Early childhood literacy a USD 431 focus
Earlier in March, USD 431 distributed United Way of Central Kansas literacy kits for the first time, Executive Director Julie Bugner-Smith said. The excitement preschoolers showed when they found a copy of “Curious George Goes to School” in their monkey-shaped backpacks makes her confident the kids will get a lot of enjoyment from the once-a-month new book experience. The kids were especially happy when they learned that they got to keep the books.
“When you go to the library, you can check out books, but these ones you get to keep,” she said.
Sign-up for Imagination Library books will take place only at the library, rather than online, so families will become more aware of that resource that is also available them.
Early childhood literacy is a priority for USD 431, Superintendent Bill Lowry said. That is one reason the district offers preschool for 3- and 4-year-olds. In most communities, that is something offered only to at-risk children, but in Hoisington it is available regardless of the family’s income. It is something the district writes into its annual budget because the community values it.
“Early childhood, in my opinion, is the best money you can pay to ensure kids succeed later in life,” he said. “If they can learn to read, things go a lot better for the students and their success rates are higher.”
HOISINGTON — Hoisington residents are encouraging children to pick up books at an early age — even before they are able to read. The Dolly Parton Imagination Library is coming to town as a United Way of Central Kansas program, and USD 431 will hold a read-a-thon to raise money for the initiative, Superintendent Bill Lowry said.
The school district hosted a Hoisington Chamber of Commerce coffee last Thursday to kick off the program.
The read-a-thon for children in preschool through fourth grade starts March 27 and will last two weeks. Children can log time they spend reading or being read to by their parents.
Each student has a website which parents can activate through the USD 431 website. The families can reach out through social media to friends and family to raise funds to bring the Dolly Parton Imagination Library to Hoisington. Cash or check donations can be dropped off at the USD 431 District Office, and Lowry will ensure the student is credited with the donation.
If the community is successful in bringing the Dolly Parton Imagination Library to town, all children from birth to 5 years old who reside in the Hoisington zip code (67544) will be eligible to go to the Hoisington Public Library and register for the program. Children will receive one age-appropriate book per month at no cost to the family.
UWCK Executive Director Julie Bugner-Smith said Ellinwood and Larned already participate in the program, with about 150 children receiving books each month.
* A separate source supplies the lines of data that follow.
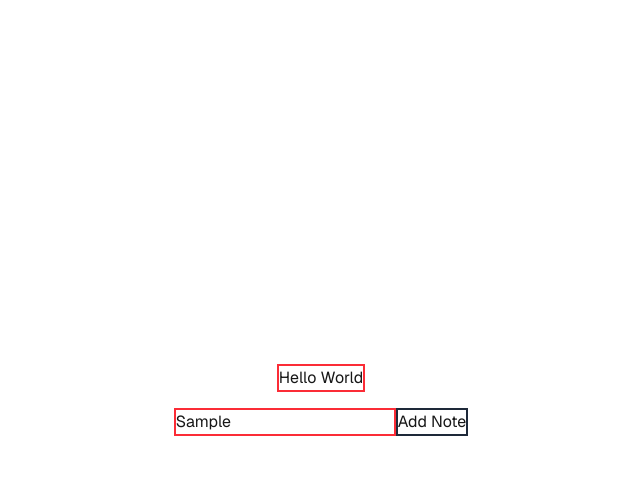
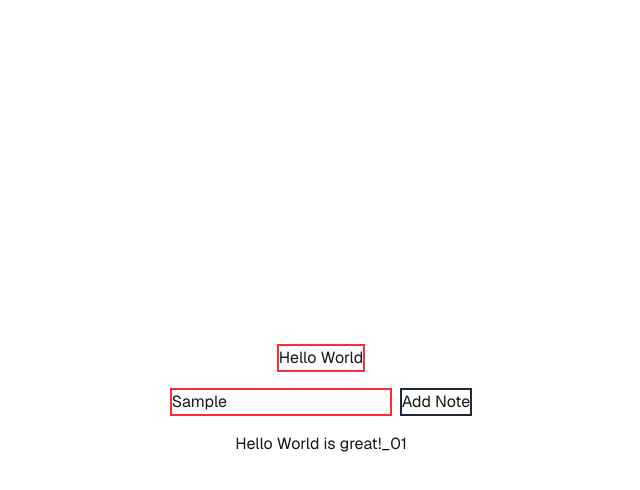
Before and after one commit to felipe-manhaes/mindbus-mindmap, a Next.js app in the folder frontend/: page / in a window 1280 px wide. Both pictures are taken after typing "Sample" into the empty fields and a click on the button "Add Note". Shown: the top 490 px of the page, without its empty margins (319-959 px from the left). Built offline with nearby package versions, Linux system fonts and the light colour scheme.

Commit message:
Add fixed note feature after pressing 'Add Note' button

```diff
--- a/frontend/app/page.tsx
+++ b/frontend/app/page.tsx
@@ -1,16 +1,29 @@
+'use client';
+import { useState } from 'react';
+import { NoteCardProps } from '@/components/NoteCard';
 import Image from "next/image";
+import { NoteCard } from "@/components/NoteCard";
 
 export default function Home() {
+  const [notes, setNotes] = useState<NoteCardProps[] >([]);
+function handleAddNote() {
+setNotes([...notes,{title:"Hello World",h2:1}])
+}
+
   return (
     <div className="flex min-h-screen items-center justify-center bg-zinc-50 font-sans">
-      <main className="flex min-h-screen w-full max-w-3xl flex-col items-center justify-center gap-4  bg-white dark:bg-gray-700 sm:items-center">
+      <main className="flex min-h-screen w-full max-w-3xl flex-col items-center justify-center gap-4 py-10  bg-white dark:bg-gray-600 sm:items-center">
        <h1 className="border-2 border-red-500">Hello World</h1>
-       <div className="flex flex-row items-center justify-center">
+       <div className="flex flex-row items-center gap-2 justify-center">
        <input type="text" name="note" id="note" placeholder="Enter your note"
        className="border-2 border-red-500"
        />
-       <button className="border-2 border-gray-800">Add Note</button>
+       <button className="border-2 border-gray-800 cursor-pointer" onClick={handleAddNote}>Add Note</button>
        </div>
+       {notes.map((note,i) => (
+       <NoteCard key={i+note.title} title={note.title} h2={note.h2} />
+       ))}
+
       </main>
     </div>
   );
--- /dev/null
+++ b/frontend/components/NoteCard.tsx
@@ -0,0 +1,10 @@
+export type NoteCardProps = {
+   title:string;
+   h2?:number
+}
+
+export function NoteCard(title:{title:string,h2?:number}) {
+   return (
+      <div>{title.title} is great!_0{title.h2}</div>
+   )
+}
```
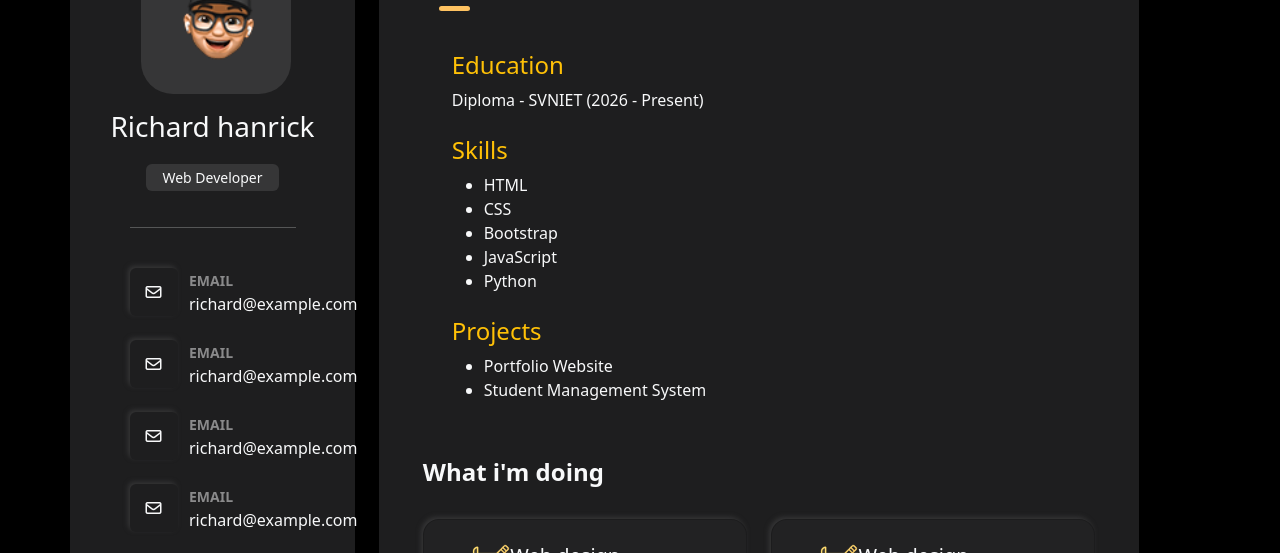
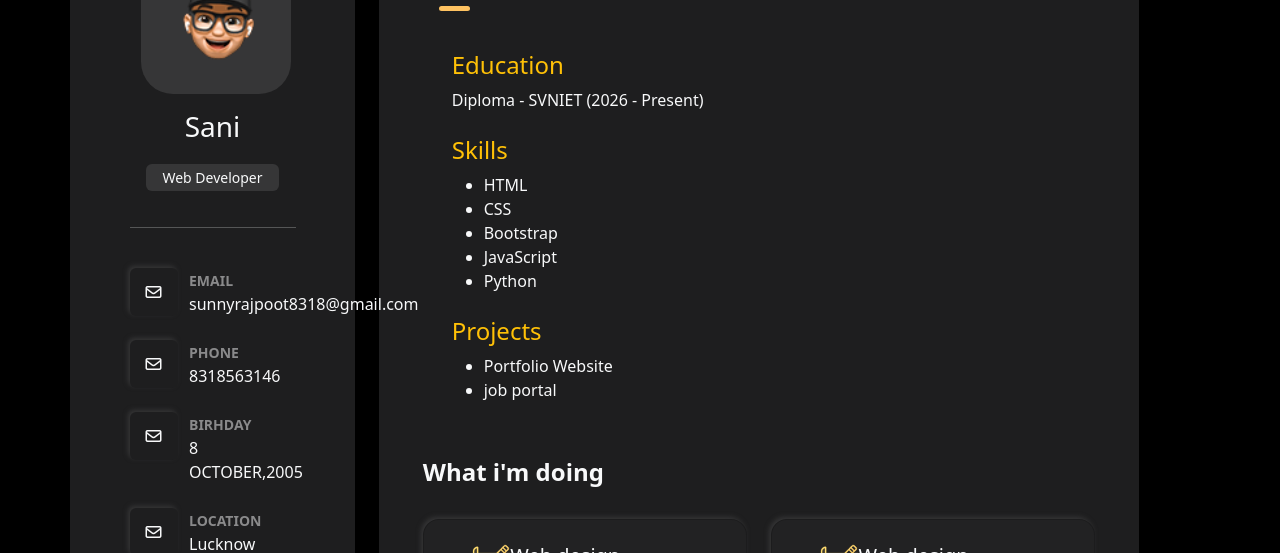
Before and after one commit to sunnyrajpoot8318-hub/portfolio, a plain HTML site: page resume.html in a window 1280 px wide. Shown: the part 152-705 px from the top of the page. Drawn offline with Linux system fonts and the light colour scheme.

Commit message:
Update resume.html

```diff
--- a/resume.html
+++ b/resume.html
@@ -33,7 +33,7 @@
           <!-- name heading & button  -->
           <div class="row mb-3">
             <div class="col-sm-12">
-              <h3 class="text-center mb-4">Richard hanrick</h3>
+              <h3 class="text-center mb-4">Sani</h3>
               <h6 class="text-center">
                 <small class="bgc-secondary px-3 py-1 rounded-2"
                   >Web Developer</small
@@ -64,7 +64,7 @@
                 <div class="col-sm-9 ps-4">
                   <small class="fw-semibold txt-primary">EMAIL</small> <br />
                   <a href="#" class="text-light text-decoration-none"
-                    >richard@example.com</a
+                    >sunnyrajpoot8318@gmail.com</a
                   >
                 </div>
               </div>
@@ -79,9 +79,9 @@
                   </div>
                 </div>
                 <div class="col-sm-9 ps-4">
-                  <small class="fw-semibold txt-primary">EMAIL</small> <br />
+                  <small class="fw-semibold txt-primary">PHONE</small> <br />
                   <a href="#" class="text-light text-decoration-none"
-                    >richard@example.com</a
+                    >8318563146</a
                   >
                 </div>
               </div>
@@ -96,9 +96,9 @@
                   </div>
                 </div>
                 <div class="col-sm-9 ps-4">
-                  <small class="fw-semibold txt-primary">EMAIL</small> <br />
+                  <small class="fw-semibold txt-primary">BIRHDAY</small> <br />
                   <a href="#" class="text-light text-decoration-none"
-                    >richard@example.com</a
+                    >8 OCTOBER,2005</a
                   >
                 </div>
               </div>
@@ -113,9 +113,9 @@
                   </div>
                 </div>
                 <div class="col-sm-9 ps-4">
-                  <small class="fw-semibold txt-primary">EMAIL</small> <br />
+                  <small class="fw-semibold txt-primary">LOCATION</small> <br />
                   <a href="#" class="text-light text-decoration-none"
-                    >richard@example.com</a
+                    >Lucknow</a
                   >
                 </div>
               </div>
@@ -191,7 +191,7 @@
         <h4 class="text-warning mt-4">Projects</h4>
         <ul>
             <li>Portfolio Website</li>
-            <li>Student Management System</li>
+            <li>job portal</li>
         </ul>
 
     </div>
```
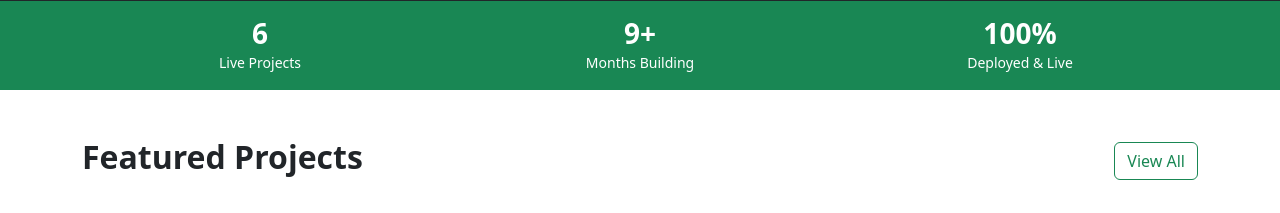
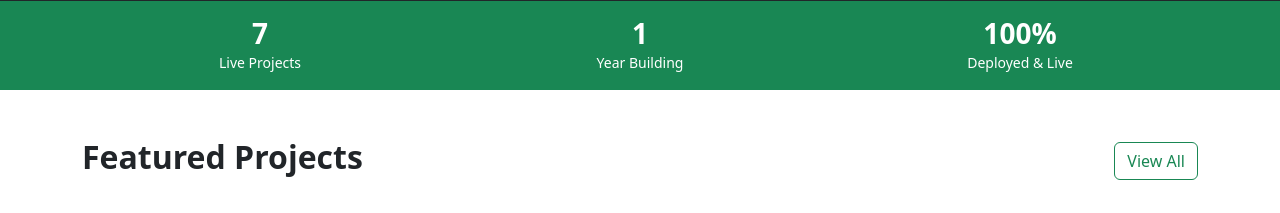
Before and after one commit to jemrich18/Portfolio, a Django app: template portfolio_app/templates/portfolio_app/home.html in a window 1280 px wide. Shown: the part 557-770 px from the top of the page. Run offline with Django 5.2, Linux system fonts and the light colour scheme; the template is opened without the code that fills it, so the values that code supplies are empty; parts of the project's set-up code (start-up, migrations or seed data) failed here and were passed over.

Commit message:
Changed projects and time coding

```diff
--- a/portfolio_app/templates/portfolio_app/home.html
+++ b/portfolio_app/templates/portfolio_app/home.html
@@ -27,12 +27,12 @@
     <div class="container">
         <div class="row text-center">
             <div class="col-4">
-                <h3 class="fw-bold mb-0">6</h3>
+                <h3 class="fw-bold mb-0">7</h3>
                 <small>Live Projects</small>
             </div>
             <div class="col-4">
-                <h3 class="fw-bold mb-0">9+</h3>
-                <small>Months Building</small>
+                <h3 class="fw-bold mb-0">1</h3>
+                <small>Year Building</small>
             </div>
             <div class="col-4">
                 <h3 class="fw-bold mb-0">100%</h3>
```
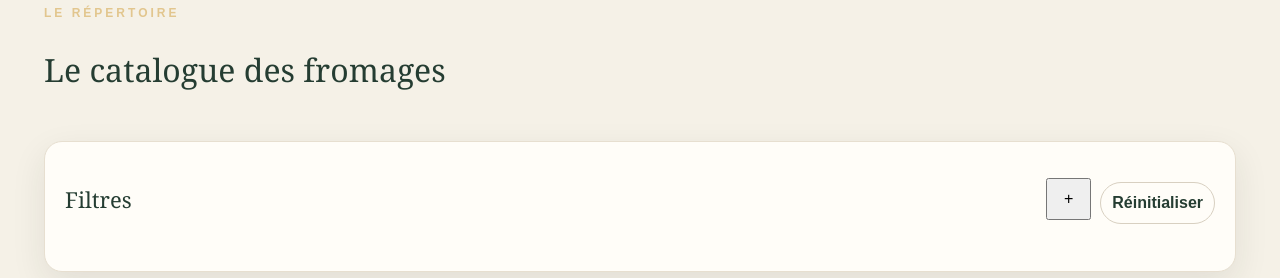
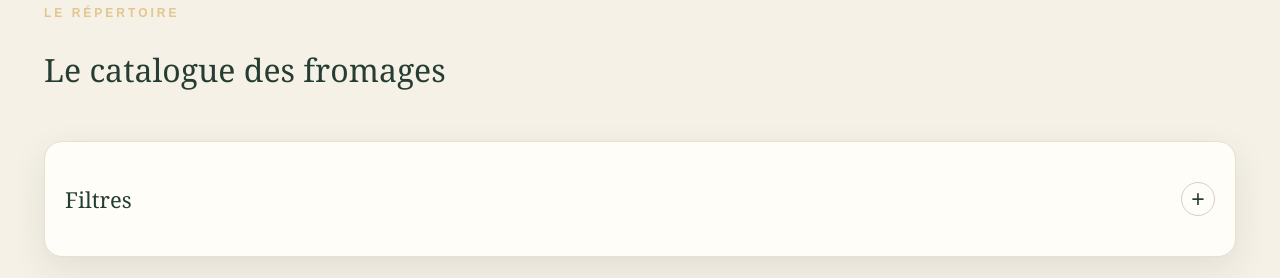
Before and after one commit to myonlinestudio/Le-colonel, a plain HTML site: page index.html in a window 1280 px wide. Shown: the part 847-1125 px from the top of the page. Drawn offline with Linux system fonts and the light colour scheme; no server answers.

Commit message:
Ajouter un petit bouton plus rond pour ouvrir les filtres

```diff
--- a/styles.css
+++ b/styles.css
@@ -518,3 +518,45 @@ transition:color .2s ease, opacity .2s ease;
   .quiz-label {display:inline;font-size:12px}
   .quiz-icon {font-size:13px}
 }
+
+
+/* Petit bouton + pour déplier les filtres */
+.filter-title {margin-bottom:0}
+.filter-box.open .filter-title {margin-bottom:15px}
+.filter-toggle {
+width:34px;
+height:34px;
+min-width:34px;
+padding:0;
+margin:0;
+display:inline-flex;
+align-items:center;
+justify-content:center;
+border:1px solid #d8d0c1;
+border-radius:50%;
+background:#fffdf8;
+color:var(--forest);
+font-family:Arial,sans-serif;
+font-size:23px;
+font-weight:400;
+line-height:1;
+cursor:pointer;
+transition:background .2s ease,color .2s ease,border-color .2s ease,transform .2s ease;
+}
+.filter-toggle:hover {
+background:var(--forest);
+border-color:var(--forest);
+color:#fff;
+}
+.filter-toggle:focus-visible {
+outline:2px solid var(--gold);
+outline-offset:3px;
+}
+.filter-box .controls {display:none !important}
+.filter-box.open .controls {display:grid !important}
+.filter-actions {display:flex;align-items:center;gap:10px}
+.reset-filter {display:none;width:auto;margin:0;padding:7px 12px;font-size:12px}
+.filter-box.open .reset-filter {display:inline-flex}
+@media(max-width:620px) {
+  .filter-actions {flex-direction:row;align-items:center}
+}
```
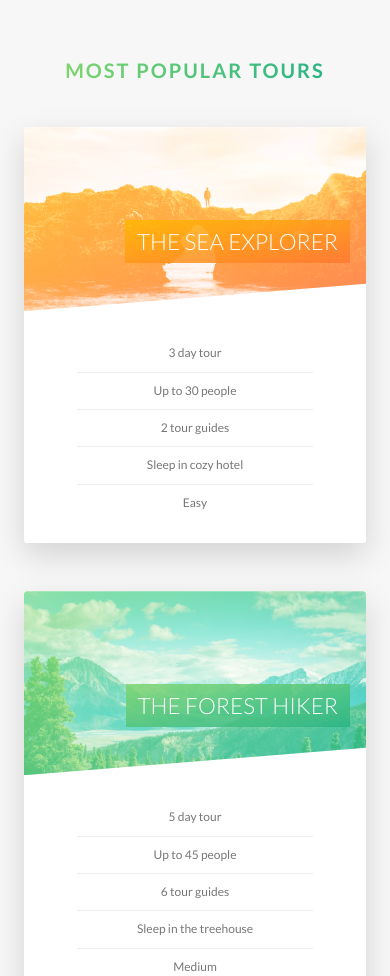
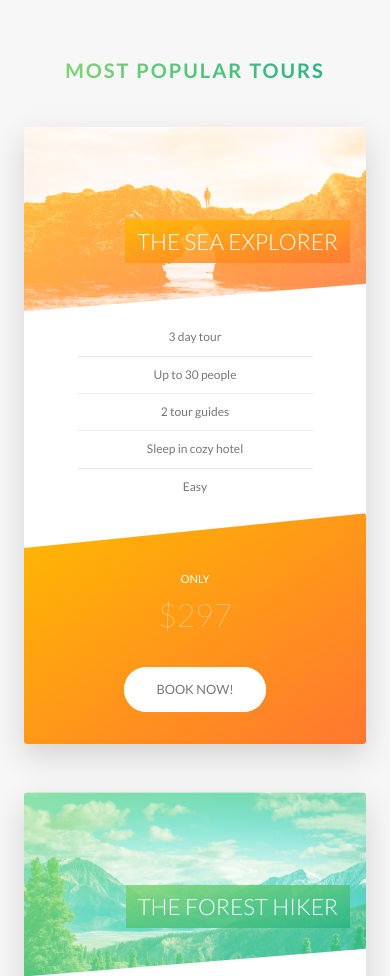
Before and after one commit to KyryllSokolov/nature, a website: page index.html in a window 390 px wide. Shown: the part 2463-3439 px from the top of the page. Drawn offline with Linux system fonts and the light colour scheme.

Commit message:
responsive part 2

```diff
--- a/sass/components/_card.scss
+++ b/sass/components/_card.scss
@@ -139,4 +139,48 @@
     font-size: 6rem;
     font-weight: 100;
   }
+
+  @include respond(tab-port) {
+    border-radius: 3px;
+    height: auto;
+    background-color: $color-white;
+    box-shadow: 0 1.5rem 4rem rgba($color-black, .15);
+
+    &__side {;
+      height: auto;
+      position: relative;
+      box-shadow: none;
+
+      &--back {
+        transform: rotateY(0);
+        clip-path: polygon(0 15%, 100% 0, 100% 100%, 0 100%);
+      }
+    }
+
+
+    &:hover &__side--front{
+      transform: rotateY(0);
+    }
+
+    &__details {
+      padding: 1rem 3rem;
+    }
+
+    &__cta {
+      position: relative;
+      top: 0;
+      left: 0;
+      transform: translate(0);
+      width: 100%;
+      padding: 7rem 4rem 4rem 4rem;
+    }
+
+    &__price-box {
+      margin-bottom: 3rem;
+    }
+
+    &__price-value {
+      font-size: 4rem;
+    }
+  }
 }
--- a/sass/components/_form.scss
+++ b/sass/components/_form.scss
@@ -16,6 +16,10 @@
     width: 90%;
     display: block;
     transition: all .3s;
+
+    @include respond(tab-port) {
+      width: 100%;
+    }
 
     &:focus {
       outline: none;
@@ -50,6 +54,11 @@
   &__radio-group {
     width: 49%;
     display: inline-block;
+
+    @include respond(tab-port) {
+      width: 100%;
+      margin-bottom: 2rem;
+    }
   }
 
   &__radio-input {
--- a/sass/components/_story.scss
+++ b/sass/components/_story.scss
@@ -9,6 +9,16 @@
   font-size: $default-font-size;
   transform: skewX(-12deg);
 
+  @include respond(tab-port) {
+    width: 100%;
+    padding: 4rem;
+    padding-left: 7rem;
+  }
+
+  @include respond(phone) {
+    transform: skewX(0);
+  }
+
   &__shape {
     width: 15rem;
     height: 15rem;
@@ -18,6 +28,10 @@
     clip-path: circle(50% at 50% 50%);
     transform: translateX(-3rem) skewX(12deg);
     position: relative;
+
+    @include respond(phone) {
+      transform: translateX(-3rem) skewX(0);
+    }
   }
 
   &__img {
@@ -29,6 +43,10 @@
 
   &__text {
     transform: skewX(12deg);
+
+    @include respond(phone) {
+      transform: skewX(0);
+    }
   }
 
   &__caption {
--- a/sass/pages/_home.scss
+++ b/sass/pages/_home.scss
@@ -67,10 +67,32 @@
   background-size: cover;
   border-radius: 3px;
   box-shadow: 0 1.5rem 4rem rgba($color-black, .2);
-  height: 50rem;
+
+  @include respond(tab-land) {
+    background-image: linear-gradient(105deg,
+            rgba($color-white, .9) 0%,
+            rgba($color-white, .9) 70%,
+            transparent 70%),
+    url("../img/nat-10.jpg");
+  }
+
+  @include respond(tab-port) {
+    background-image: linear-gradient(to right,
+            rgba($color-white, .9) 0%,
+            rgba($color-white, .9) 100%),
+    url("../img/nat-10.jpg");
+  }
 
   &__form {
     width: 50%;
     padding: 6rem;
+
+    @include respond(tab-land) {
+      width: 70%
+    }
+
+    @include respond(tab-port) {
+      width: 100%
+    }
   }
 }
```
Also changed, not shown: css/style.css.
She urged community members to support kids participating in the read-a-thon. All funds raised will go directly to the Dolly Parton Imagination Library initiative.
“It’s very important to encourage reading at an early age,” she said. “Kids become better students, and that’s better for the community overall.”
Dewey shares family experience
Jacqueline Dewey signed her son Jonathan up for the program at the Ellinwood Library when he was 2. She showed some of the books they’ve received.
“It’s always hard for me to choose which books off our shelf from the Dolly Parton Imagination Library that I want to bring because they are all so good,” she said. They can be read “for fun,” but she also finds many of them are good for teaching numbers, letters, and life lessons and manners for preschoolers.
Each of the Dolly Parton books has a flap with suggestions for ways parents can engage their children as they read together. As a substitute teacher, Dewey said she can speak to the importance of this type of engagement with young readers. “I love these flaps because they give me extra ideas on how to read with Jonathan.”
The Dolly Parton Imagination Library costs United Way about $30 a year for each child, Smith said. UWCK would like to raise enough money to fund the first two years of the program in Hoisington in order to ensure it is sustainable. All of the funds remain in the community because if the family moves out of the zip code, they must register in their new community if it has the program available.